Claire Hale in a trial for dark feminism


I remember ending the last blog post I did on the House of Cards in the hope of Claire Underwood becoming the President (or the series becomes worthless). For combinatoric reasons (#Metoo related complete exit of Spacey and the scope for a better story) that did happen in season 6. However, to me, the resounding hollowness of the previous seasons just  maintained their echoes. Despite quite a topical angle (autocratic, criminal-minded, unpopular and almost unqualified president) with a defiantly combative edge of feminism-taken to the other end of the spectrum- of the powerful, I am so glad there are only eight episodes of over-the-topness to get through.


I see this season doing real well with the right wings, ultra right wings and MAGA supporters, after all:  they will see what can happen once a white woman, openly feminist, uses her pregnancy to gain sympathy and gets rid of all her enemies under the guise of progress. And that is my problem with this season. What it should have been is a controlled rendition, albeit reversing the sex of the autocrat, of the current state of affairs since it is clearly inspired by it. How it doesn’t matter who, what color or sex  the dictator is: and how to spot one.  Show that dictators will use whatever they can, even their own pregnancy to get what they want. What I got however was how manipulative women can be, and for that you can presumably just watch a season of Real housewives (am I right?).

The pervasive problem of American shows is exactly this: maintaining only a superficial semblance to anything real. As soon as the link to real life is established, the hyperbole takes over to the extent that the whole thing becomes a parody, in season 6 it was Doug Stamper’s insistence on clearing the dead Francis’s name via a posthumous presidential pardon. In addition to the family melodrama of the powerful Shepherd sibs, where the son- shown to be a ruthless techie, on top of spying apps and clandestine deals, having an emotional collapse on account of being adopted. Okay, it wasn’t a collapse, but it was still pretty silly.

As Claire went back to her maiden name (good call in the script) and is mind-gaming all her adversaries with virtually no help needed or provided,  one after the other people drop dead to help her. No, she doesn’t kill her husband, or almost anyone. We find Jane (her advisor)and Mark’s (now Vice President) characters being frustratingly moral, which also I can abide because after all, these two were never politicians and do understand that a global system needs to be maintained. If not of peace, then of some form of ‘stable catastrophe’ so that people can continue to make money. Jane helps Cathy (ex-Sec of State who was pushed down the stairs by Francis Underwood because she happened to be not quite so bent) escape, Mark seems to always be regretting his decisions of trying to control Claire, despite his loyalty to the Shepherds for whom he actually works. Annette Shepherd (quite a good performance by Diane Lane) being mostly controlled by emotions (some rivalry followed by anger-revenge), as far as I could tell anyway. As for her brother, he was one of the weakest links, in addition to the superbly vacant Doug Stamper storyline.. The performances are great, as usual. I am just so underwhelmed with the storyline! Psychotic or not, I just can’t buy Doug’s story.
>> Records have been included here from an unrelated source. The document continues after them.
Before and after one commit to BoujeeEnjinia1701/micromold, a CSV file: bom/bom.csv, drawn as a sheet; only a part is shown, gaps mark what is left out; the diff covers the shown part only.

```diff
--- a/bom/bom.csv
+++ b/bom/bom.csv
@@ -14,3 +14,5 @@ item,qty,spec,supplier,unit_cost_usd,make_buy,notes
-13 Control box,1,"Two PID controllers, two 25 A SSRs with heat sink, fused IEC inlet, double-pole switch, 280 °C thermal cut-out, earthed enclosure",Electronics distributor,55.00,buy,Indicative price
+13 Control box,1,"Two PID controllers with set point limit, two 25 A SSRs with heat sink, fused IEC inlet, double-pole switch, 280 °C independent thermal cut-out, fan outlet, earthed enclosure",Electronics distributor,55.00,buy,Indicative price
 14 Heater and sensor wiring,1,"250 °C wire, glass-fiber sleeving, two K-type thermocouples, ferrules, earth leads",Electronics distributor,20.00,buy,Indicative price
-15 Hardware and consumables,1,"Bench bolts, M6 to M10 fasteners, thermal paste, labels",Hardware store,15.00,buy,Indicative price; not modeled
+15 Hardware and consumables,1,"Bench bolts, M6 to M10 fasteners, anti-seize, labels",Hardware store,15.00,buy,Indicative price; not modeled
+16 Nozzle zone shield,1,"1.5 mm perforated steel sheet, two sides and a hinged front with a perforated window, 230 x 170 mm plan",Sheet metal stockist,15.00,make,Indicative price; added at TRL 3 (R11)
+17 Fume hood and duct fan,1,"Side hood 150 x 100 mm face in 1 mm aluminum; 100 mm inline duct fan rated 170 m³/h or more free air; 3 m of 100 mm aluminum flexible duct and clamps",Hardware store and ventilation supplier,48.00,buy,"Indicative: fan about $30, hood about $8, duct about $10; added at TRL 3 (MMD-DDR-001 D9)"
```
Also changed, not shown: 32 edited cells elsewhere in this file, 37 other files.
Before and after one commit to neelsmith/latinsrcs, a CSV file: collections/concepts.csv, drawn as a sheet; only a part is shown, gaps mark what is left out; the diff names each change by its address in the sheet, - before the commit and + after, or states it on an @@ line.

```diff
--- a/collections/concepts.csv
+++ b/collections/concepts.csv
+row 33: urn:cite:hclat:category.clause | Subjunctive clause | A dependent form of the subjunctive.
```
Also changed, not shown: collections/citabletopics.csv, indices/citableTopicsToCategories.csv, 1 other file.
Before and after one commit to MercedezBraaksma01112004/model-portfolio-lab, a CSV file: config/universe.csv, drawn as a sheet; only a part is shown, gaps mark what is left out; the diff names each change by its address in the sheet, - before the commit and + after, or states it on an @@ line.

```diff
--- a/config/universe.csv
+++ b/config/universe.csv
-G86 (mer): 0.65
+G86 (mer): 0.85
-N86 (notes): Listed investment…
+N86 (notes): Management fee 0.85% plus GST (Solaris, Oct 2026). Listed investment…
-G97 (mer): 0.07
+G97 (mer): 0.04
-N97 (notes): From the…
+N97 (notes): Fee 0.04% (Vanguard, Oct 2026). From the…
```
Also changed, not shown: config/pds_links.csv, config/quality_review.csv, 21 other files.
Again Robin Wright can do anything. Her poise is enough to kill people, I tell you. But not one complain about being on stilettos all day? Not one bad hair day either. Who wrote this thing???

Ultimately in this season and the show, it is her innate glory that incites the loyalty of every one to keep watching, or killing (as it happens) that keeps the show going. Sadly, loyalty is not my strong point. And like the real feminists of Claire’s all female cabinet, I didn’t sell my logic to the highest bidder.

(the trial in the title was an afterthought, the trial was the show making an attempt to show the dark side of feminism, not a good attempt)